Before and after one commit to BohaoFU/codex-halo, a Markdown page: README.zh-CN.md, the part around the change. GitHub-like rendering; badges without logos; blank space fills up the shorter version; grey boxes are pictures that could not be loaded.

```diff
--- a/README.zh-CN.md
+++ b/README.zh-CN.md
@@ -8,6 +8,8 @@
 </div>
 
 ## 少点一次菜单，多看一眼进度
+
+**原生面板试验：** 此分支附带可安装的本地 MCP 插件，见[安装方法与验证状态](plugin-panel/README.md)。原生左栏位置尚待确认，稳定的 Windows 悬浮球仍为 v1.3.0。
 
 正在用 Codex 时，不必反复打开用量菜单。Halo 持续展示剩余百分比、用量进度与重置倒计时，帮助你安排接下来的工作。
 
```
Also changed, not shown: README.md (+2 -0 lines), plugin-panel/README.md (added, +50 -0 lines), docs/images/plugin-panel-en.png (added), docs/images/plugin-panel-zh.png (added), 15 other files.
● ● ● ● ●
# WHAT TO WORK ON
Copy each line above that has the word "panel".

# EXPECTED ANSWER
+**原生面板试验：** 此分支附带可安装的本地 MCP 插件，见[安装方法与验证状态](plugin-panel/README.md)。原生左栏位置尚待确认，稳定的 Windows 悬浮球仍为 v1.3.0。
Also changed, not shown: README.md (+2 -0 lines), plugin-panel/README.md (added, +50 -0 lines), docs/images/plugin-panel-en.png (added), docs/images/plugin-panel-zh.png (added), 15 other files.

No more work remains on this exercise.